BBC NEWS Americas Africa Europe Middle East South Asia Asia Pacific
BBCi NEWS   SPORT   WEATHER   WORLD SERVICE   A-Z INDEX     

BBC News World Edition
 You are in: Science/Nature  
News Front Page
Africa
Americas
Asia-Pacific
Europe
Middle East
South Asia
UK
Business
Entertainment
Science/Nature
Technology
Health
-------------
Talking Point
-------------
Country Profiles
In Depth
-------------
Programmes
-------------
BBC Sport
BBC Weather
SERVICES
-------------
EDITIONS
Tuesday, 26 November, 2002, 03:26 GMT
GM rice can tough it out
GM rice, Wu, Cornell University
The rice plant on the left has been genetically modified
A new genetically engineered variety of rice, which can grow in all types of conditions, has been developed by scientists in the United States and Korea.


We will be able to feed many more people

Professor Ray Wu
The researchers added sugar genes from a bacterium to create their improved plant.

The genes allow the rice to maintain yields even if it is stressed, by cold, drought and high salt levels. The sugar leaves the chemical composition of the rice grains unchanged.

It is hoped the new crop will help farmers in developing countries be more productive on poor land, increasing yields by up to 20%.

Better yields

As the word's population continues to rise, many scientists are looking to genetic engineering to improve food production.

One approach is to engineer plants that will thrive on difficult land conditions.

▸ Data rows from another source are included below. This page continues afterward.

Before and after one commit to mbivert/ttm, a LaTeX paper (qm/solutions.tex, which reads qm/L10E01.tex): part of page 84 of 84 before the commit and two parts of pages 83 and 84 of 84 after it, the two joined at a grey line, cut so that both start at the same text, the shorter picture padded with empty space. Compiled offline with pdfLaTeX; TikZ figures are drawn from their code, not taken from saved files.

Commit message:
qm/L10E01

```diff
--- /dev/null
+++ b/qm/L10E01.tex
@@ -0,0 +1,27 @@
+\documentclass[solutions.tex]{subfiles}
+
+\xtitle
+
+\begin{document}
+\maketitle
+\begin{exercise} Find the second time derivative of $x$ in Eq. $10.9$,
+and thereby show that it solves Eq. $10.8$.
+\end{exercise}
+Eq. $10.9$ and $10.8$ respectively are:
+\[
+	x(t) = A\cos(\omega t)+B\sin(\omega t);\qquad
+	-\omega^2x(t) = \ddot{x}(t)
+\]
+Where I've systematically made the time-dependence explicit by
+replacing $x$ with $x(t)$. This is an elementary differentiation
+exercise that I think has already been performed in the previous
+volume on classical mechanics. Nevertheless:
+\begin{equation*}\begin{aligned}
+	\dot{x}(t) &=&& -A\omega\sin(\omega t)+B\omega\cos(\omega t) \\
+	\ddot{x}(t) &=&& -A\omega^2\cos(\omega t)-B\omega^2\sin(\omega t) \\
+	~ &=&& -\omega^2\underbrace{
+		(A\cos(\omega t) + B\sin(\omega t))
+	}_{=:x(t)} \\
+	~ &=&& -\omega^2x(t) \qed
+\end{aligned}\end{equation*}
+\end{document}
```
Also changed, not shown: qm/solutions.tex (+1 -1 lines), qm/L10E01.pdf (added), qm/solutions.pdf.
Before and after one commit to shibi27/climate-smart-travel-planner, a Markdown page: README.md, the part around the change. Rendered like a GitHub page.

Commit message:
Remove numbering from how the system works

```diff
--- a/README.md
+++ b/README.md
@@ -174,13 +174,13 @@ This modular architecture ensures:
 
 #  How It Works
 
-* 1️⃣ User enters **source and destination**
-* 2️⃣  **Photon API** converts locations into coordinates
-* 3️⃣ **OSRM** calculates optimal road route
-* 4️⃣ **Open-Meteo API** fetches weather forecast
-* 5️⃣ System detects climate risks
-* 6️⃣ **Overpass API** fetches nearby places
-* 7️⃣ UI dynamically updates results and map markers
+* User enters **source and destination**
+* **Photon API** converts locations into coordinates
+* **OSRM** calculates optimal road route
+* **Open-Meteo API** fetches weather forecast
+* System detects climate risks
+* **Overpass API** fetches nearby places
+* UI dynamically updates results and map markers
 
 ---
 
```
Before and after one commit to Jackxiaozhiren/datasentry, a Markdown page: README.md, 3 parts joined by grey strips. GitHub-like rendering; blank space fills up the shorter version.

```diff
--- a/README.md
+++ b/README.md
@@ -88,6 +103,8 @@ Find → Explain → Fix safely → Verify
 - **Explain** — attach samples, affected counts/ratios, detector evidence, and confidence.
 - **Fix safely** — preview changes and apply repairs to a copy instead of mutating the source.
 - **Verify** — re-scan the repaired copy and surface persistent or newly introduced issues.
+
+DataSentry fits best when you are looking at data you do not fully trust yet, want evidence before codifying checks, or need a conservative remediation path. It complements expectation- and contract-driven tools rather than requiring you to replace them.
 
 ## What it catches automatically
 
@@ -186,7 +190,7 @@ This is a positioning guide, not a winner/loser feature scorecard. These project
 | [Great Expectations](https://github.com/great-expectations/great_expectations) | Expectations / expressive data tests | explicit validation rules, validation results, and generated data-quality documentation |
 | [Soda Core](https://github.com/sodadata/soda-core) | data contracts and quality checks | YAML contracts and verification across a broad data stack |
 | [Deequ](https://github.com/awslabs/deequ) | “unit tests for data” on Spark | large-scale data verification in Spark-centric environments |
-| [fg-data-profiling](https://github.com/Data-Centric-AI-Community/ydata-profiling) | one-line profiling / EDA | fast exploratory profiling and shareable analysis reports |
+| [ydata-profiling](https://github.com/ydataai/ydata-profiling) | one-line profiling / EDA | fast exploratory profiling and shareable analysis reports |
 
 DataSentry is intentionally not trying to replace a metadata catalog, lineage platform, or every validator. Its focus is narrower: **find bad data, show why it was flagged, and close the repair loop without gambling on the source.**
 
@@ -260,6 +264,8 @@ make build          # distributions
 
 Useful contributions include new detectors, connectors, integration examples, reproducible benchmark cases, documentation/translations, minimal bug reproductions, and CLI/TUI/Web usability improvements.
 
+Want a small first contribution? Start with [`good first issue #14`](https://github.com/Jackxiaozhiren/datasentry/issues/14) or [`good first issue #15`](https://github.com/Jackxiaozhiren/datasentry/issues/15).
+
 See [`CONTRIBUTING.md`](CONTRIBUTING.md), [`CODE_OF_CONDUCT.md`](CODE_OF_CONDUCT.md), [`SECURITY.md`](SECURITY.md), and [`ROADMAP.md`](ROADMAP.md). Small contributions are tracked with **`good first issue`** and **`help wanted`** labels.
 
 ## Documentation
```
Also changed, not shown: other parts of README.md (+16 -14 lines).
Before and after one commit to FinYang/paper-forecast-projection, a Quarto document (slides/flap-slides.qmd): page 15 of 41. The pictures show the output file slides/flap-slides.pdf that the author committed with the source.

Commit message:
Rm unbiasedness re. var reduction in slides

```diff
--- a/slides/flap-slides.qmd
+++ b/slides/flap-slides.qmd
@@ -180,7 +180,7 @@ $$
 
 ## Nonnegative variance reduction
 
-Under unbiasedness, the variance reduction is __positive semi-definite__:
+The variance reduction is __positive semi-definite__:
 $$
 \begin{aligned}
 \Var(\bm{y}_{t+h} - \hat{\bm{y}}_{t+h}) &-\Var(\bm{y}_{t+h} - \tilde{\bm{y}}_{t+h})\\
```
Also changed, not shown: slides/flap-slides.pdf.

Graphic, BBC
Soils affected by drought and high salt levels alter a plant's metabolism, stunting its growth and development.

But the latest research from Professor Ray Wu, at Cornell University in New York, and colleagues could see millions of hectares of low-yield farmland experiencing improved production.

Stabilising compound

The key to making the research team's extremely hardy rice is a type of sugar.

Trehalose helps stabilise biological molecules - lipids, enzymes and other proteins - in organisms that are experiencing environmental stress.

The sugar is naturally found in fungi, bacteria and some invertebrate animals.

It is also found in drought-resistant plants, which it protects from damage during desiccation.

However, until now, scientists have been unable to transfer the genes that code for trehalose into other plants without damaging them.

In previous studies, trehalose genes were taken from yeast or the bacterium E. coli - but the GM plants failed to grow properly.

Fusion genes

The team worked on the basmati (indica) rice plant, the most common rice variety in the world.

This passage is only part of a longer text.